## To do
Your task is to copy every line of the entries that holds the word "tease".

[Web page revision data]

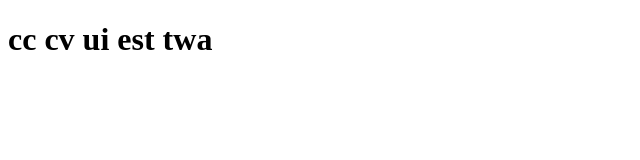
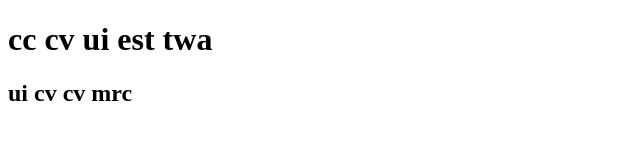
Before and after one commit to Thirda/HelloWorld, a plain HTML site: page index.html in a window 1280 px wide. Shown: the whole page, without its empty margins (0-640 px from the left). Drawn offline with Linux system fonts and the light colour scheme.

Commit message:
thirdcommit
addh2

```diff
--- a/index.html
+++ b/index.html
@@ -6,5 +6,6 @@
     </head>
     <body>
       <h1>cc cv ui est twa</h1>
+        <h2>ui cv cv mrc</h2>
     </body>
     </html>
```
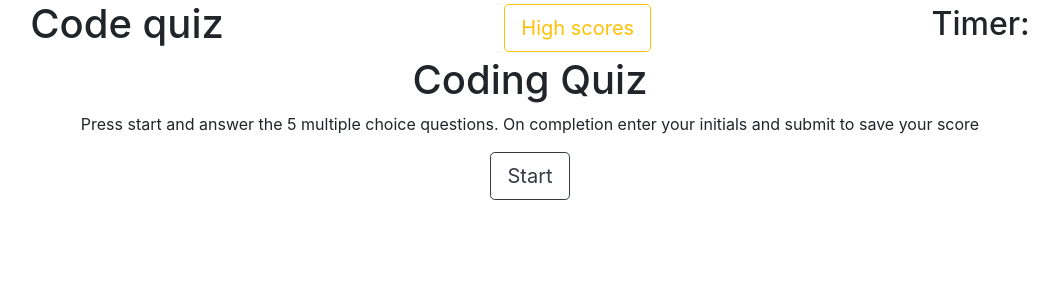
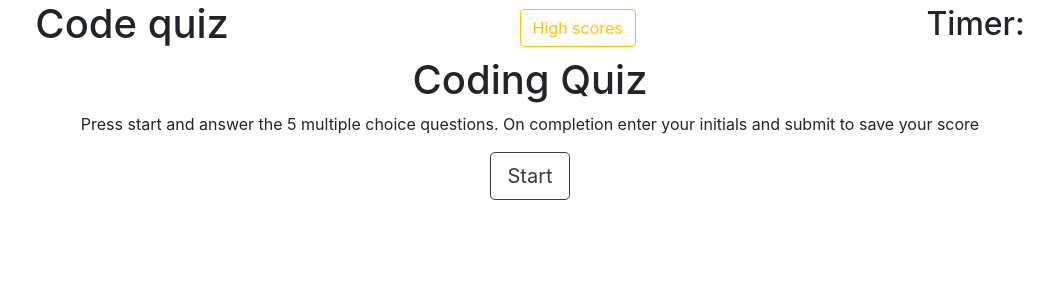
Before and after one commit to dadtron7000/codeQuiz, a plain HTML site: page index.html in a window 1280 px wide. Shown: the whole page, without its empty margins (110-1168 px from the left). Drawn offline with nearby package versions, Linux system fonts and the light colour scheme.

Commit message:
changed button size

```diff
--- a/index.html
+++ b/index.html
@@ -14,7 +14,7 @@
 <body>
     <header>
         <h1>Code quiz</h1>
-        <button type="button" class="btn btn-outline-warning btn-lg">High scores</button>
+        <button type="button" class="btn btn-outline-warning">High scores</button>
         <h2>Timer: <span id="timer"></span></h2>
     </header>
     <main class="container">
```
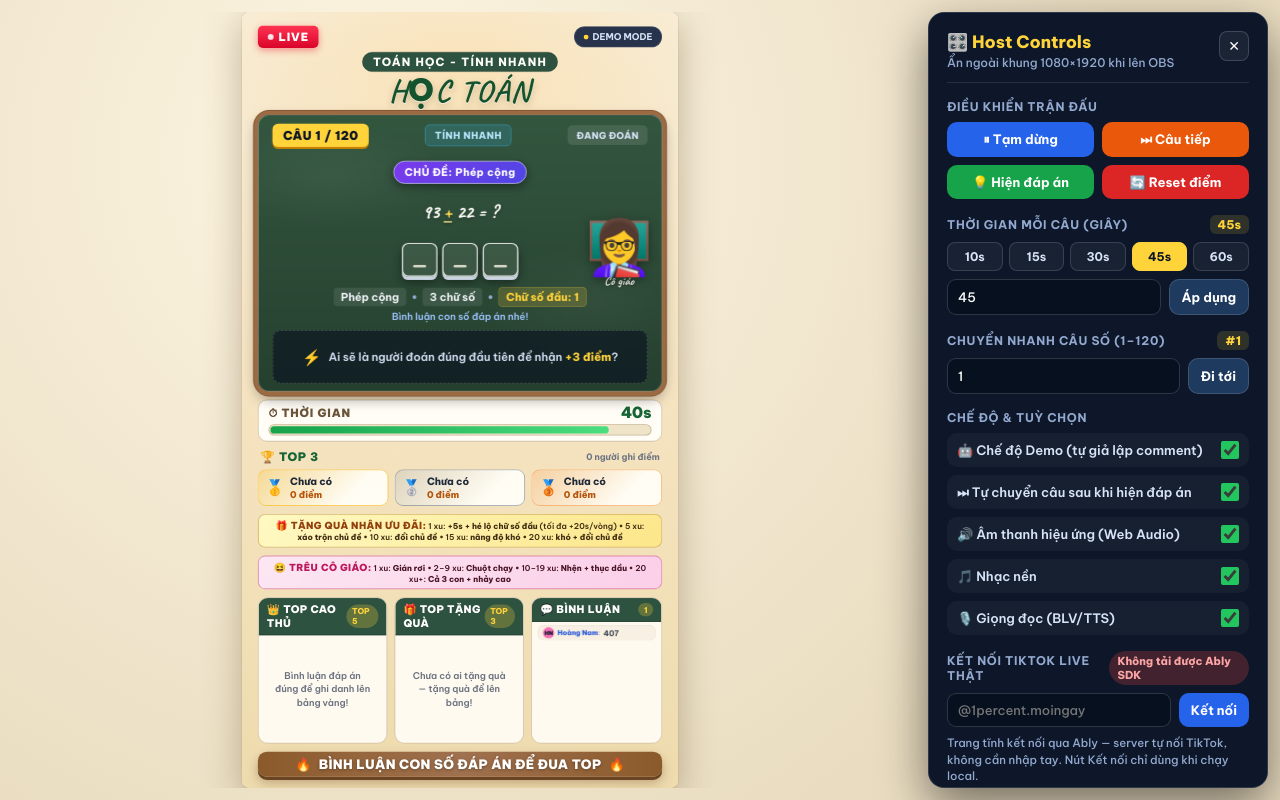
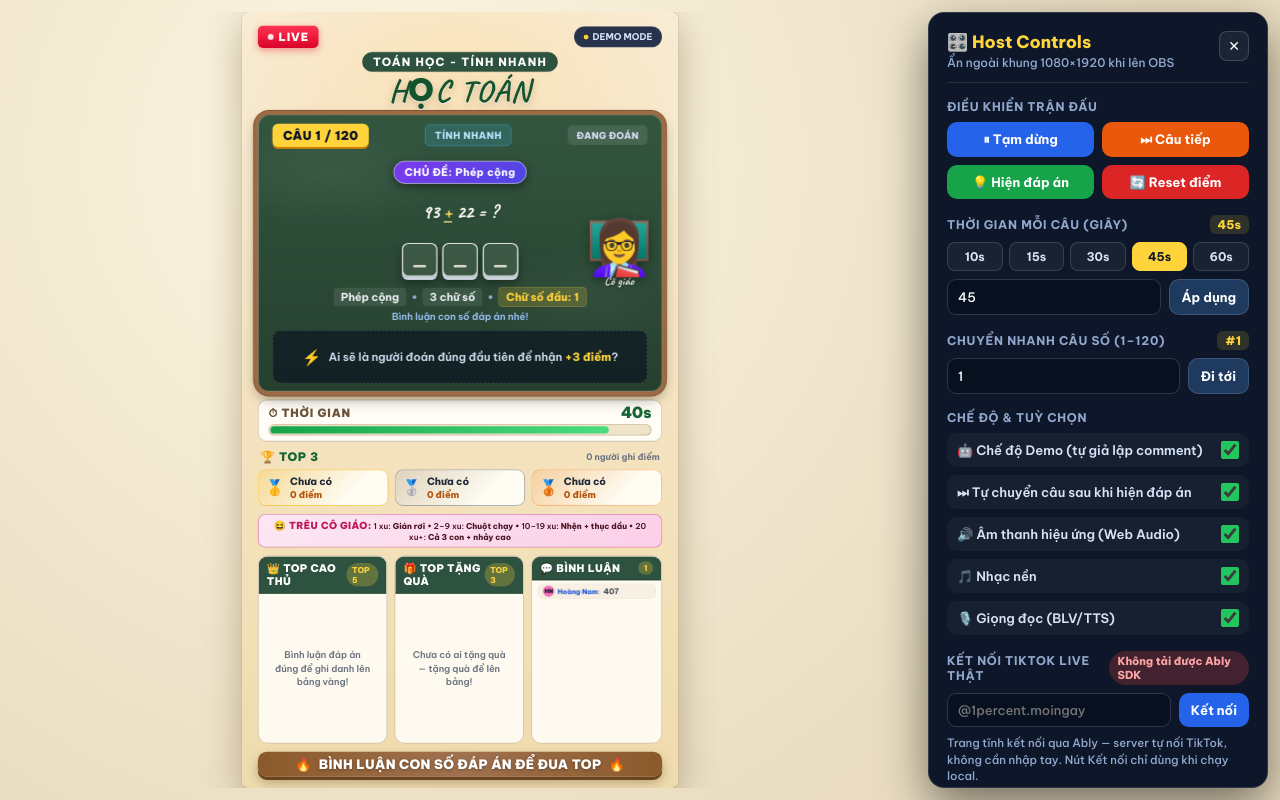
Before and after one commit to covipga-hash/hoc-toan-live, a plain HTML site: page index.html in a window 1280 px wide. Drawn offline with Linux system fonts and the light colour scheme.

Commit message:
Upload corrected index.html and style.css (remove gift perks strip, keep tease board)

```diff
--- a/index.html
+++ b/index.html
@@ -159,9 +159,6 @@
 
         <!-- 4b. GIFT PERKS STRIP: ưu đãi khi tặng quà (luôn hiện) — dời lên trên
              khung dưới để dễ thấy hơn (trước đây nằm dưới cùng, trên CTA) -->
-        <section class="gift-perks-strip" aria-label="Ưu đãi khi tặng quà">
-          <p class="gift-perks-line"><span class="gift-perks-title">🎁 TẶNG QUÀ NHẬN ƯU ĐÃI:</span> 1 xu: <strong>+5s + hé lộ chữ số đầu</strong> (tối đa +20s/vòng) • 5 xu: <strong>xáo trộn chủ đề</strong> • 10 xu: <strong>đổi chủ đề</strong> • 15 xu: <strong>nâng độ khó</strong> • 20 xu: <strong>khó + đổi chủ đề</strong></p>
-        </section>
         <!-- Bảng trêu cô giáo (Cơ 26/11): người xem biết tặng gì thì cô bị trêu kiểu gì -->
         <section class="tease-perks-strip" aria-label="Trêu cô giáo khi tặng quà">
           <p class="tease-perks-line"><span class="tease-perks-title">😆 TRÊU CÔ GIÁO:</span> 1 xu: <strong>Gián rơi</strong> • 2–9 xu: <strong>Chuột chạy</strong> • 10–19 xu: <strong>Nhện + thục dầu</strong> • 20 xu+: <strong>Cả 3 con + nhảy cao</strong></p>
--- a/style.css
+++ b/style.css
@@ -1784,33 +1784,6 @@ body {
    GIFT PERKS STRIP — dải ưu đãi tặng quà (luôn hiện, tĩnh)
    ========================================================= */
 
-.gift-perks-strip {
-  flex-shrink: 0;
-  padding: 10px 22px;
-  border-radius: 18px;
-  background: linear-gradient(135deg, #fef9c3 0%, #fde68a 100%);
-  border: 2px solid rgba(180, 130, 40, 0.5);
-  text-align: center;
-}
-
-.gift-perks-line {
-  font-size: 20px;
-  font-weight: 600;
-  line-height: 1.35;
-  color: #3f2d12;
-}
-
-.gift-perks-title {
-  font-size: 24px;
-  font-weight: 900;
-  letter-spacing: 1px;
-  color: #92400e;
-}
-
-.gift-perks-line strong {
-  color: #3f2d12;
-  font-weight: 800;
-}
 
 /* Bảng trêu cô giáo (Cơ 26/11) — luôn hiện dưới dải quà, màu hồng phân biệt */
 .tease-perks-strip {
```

## Task answer
Upload corrected index.html and style.css (remove gift perks strip, keep tease board)
         <section class="tease-perks-strip" aria-label="Trêu cô giáo khi tặng quà">
           <p class="tease-perks-line"><span class="tease-perks-title">😆 TRÊU CÔ GIÁO:</span> 1 xu: <strong>Gián rơi</strong> • 2–9 xu: <strong>Chuột chạy</strong> • 10–19 xu: <strong>Nhện + thục dầu</strong> • 20 xu+: <strong>Cả 3 con + nhảy cao</strong></p>
 .tease-perks-strip {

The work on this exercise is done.